Photos by Lance Kreuger
Ask serious whitetail hunters about their experiences on Halloween, and you’ll get tale after tale of encounters with, and shots at, monster deer. There’s just something about the 31st, they’ll tell you. Of course, it’s more than just the day; we’re inching closer to peak breeding, and testosterone is flaring up in bucks today. Add to that the rapidly cooling temps (how many trick-or-treat ventures require a sweatshirt under that superhero costume?) and the moon, which will be rising in early afternoon and visible throughout the rest of the day. Put on that camo costume and get set for a meeting with a Halloween monster that you’d love to be frightened by.
Default plan: Get Aggressive
Invading a buck bedding area is always a crapshoot, but now is the time to gamble, because once serious breeding starts your target buck could be sleeping anywhere. He’ll surely be late getting back to bed today, so if your prior hunting efforts have revealed your buck’s bed site, slip in well before first light and wait. Not sure exactly where your buck sleeps? Mark all your info about him (sightings, trail-cam pics, sign) on a map. The thick cover or ridge end closest to the greatest concentration of sign and sightings should be your target. Be there in a stand long before dawn and wait for him.
If your morning plan doesn’t pan out, go to the passive plan below.
Optional Plan: Be Passive
It may seem wrong not to be aggressive now, considering that bucks are seemingly losing their minds more by the day. But whitetails rarely abandon all caution. If you hunt small woodlots, or are onto a truly mature buck that won’t breed until a hot doe stands right in front of him, here’s what to do today. First, go with an afternoon hunt, to take advantage of that rising moon. Get in the woods about noon, with the three best oak stands on your property logged in to your GPS. Scout them quickly, but be mindful of the wind; you don’t want your scent blowing into bedding areas. Find the oak stand that has the most fresh feeding sign, as well as any rubs and scrapes that indicate an active buck, and if you don’t have a stand with you, zip back to the truck and grab it. Before you shimmy up a tree, doctor the freshest scrape you can find with some buck urine. This will punch your buck’s dominance button and swing him in for a shot. Don’t be afraid to hit your rattling antlers or grunt tube—your buck is probably bedded nearby, and the sounds should coax him in.
X-Factor: Pecking Order

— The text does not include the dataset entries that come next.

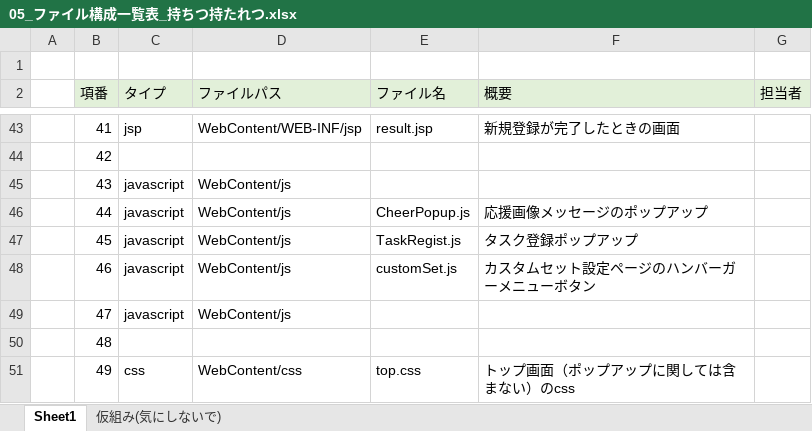
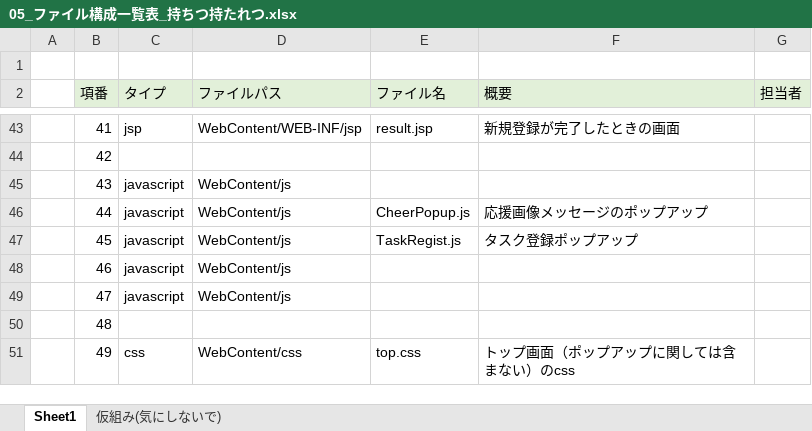
Before and after one commit to dojo2022/B--1, an Excel workbook: doc/内部定義書/05_ファイル構成一覧表_持ちつ持たれつ.xlsx, sheet Sheet1, drawn as a sheet; only a part is shown, gaps mark what is left out; values as stored, in another font and other column widths than the file's, no borders; the diff names each change by its address in the sheet, - before the commit and + after, or states it on an @@ line.

Commit message:
customSet

```diff
--- a/doc/内部定義書/05_ファイル構成一覧表_持ちつ持たれつ.xlsx (sheet Sheet1)
+++ b/doc/内部定義書/05_ファイル構成一覧表_持ちつ持たれつ.xlsx (sheet Sheet1)
-E48 (ファイル名): customSet.js
+E48 (ファイル名): (empty)
-F48 (概要): カスタムセット設定ページのハンバーガーメニューボタン
+F48 (概要): (empty)
```
Also changed, not shown: 2 other files.
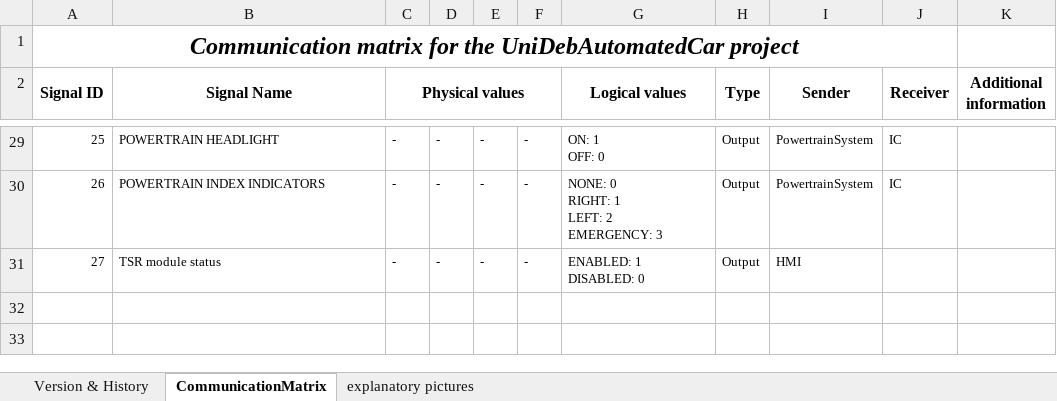
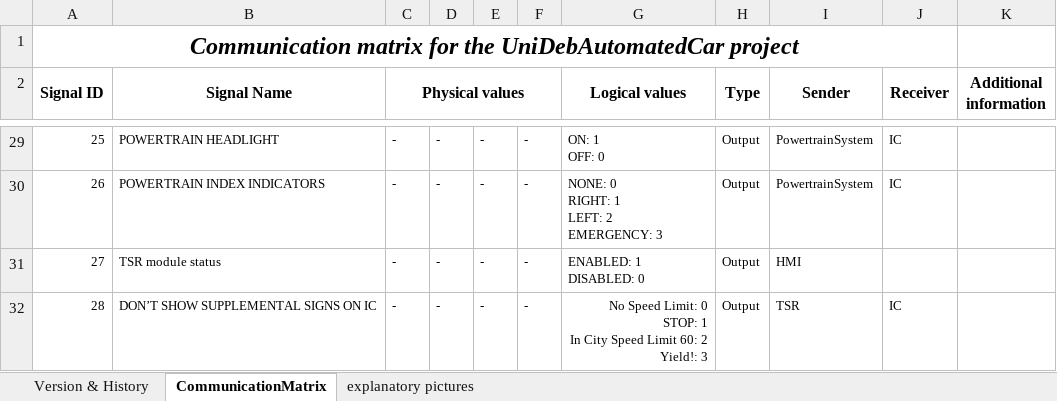
Before and after one commit to kholman-bosch/UniDeb2017-1, an Excel workbook: UniDebAutomatedCar/doc/CommunicationMatrix.xlsx, sheet CommunicationMatrix, drawn as a sheet; only a part is shown, gaps mark what is left out; values as stored, in another font and other column widths than the file's, no borders; ↵ is a line break in a cell; the diff names each change by its address in the sheet, - before the commit and + after, or states it on an @@ line.

Commit message:
Updated the CommMatrix and Requirements documents with new TSR findings.

```diff
--- a/UniDebAutomatedCar/doc/CommunicationMatrix.xlsx (sheet CommunicationMatrix)
+++ b/UniDebAutomatedCar/doc/CommunicationMatrix.xlsx (sheet CommunicationMatrix)
+row 32: 28 | DON’T SHOW SUPPLEMENTAL SIGNS ON IC | - | - | - | - | No Speed Limit: 0 ↵ STOP: 1 ↵ In City Speed Limit 60: 2 ↵ Yield!: 3 | Output | TSR | IC
```
Also changed, not shown: sheet Version & History, charts or pictures, UniDebAutomatedCar/doc/UniDebAutomCar2017-1_Requirements.xlsx, 2 other files.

Sometimes the buck you’re after—as big as he may be—is not the dominant buck in your hunting area. Personality, not antler size, usually determines which buck is at the top of the pecking order. Challenging him won’t work if your target animal is not king of the hill. If you suspect he’s not, pattern him by reading his sign (and studying trail-cam pics) and intercept him on his routine, instead of trying to grunt or rattle him in for a shot.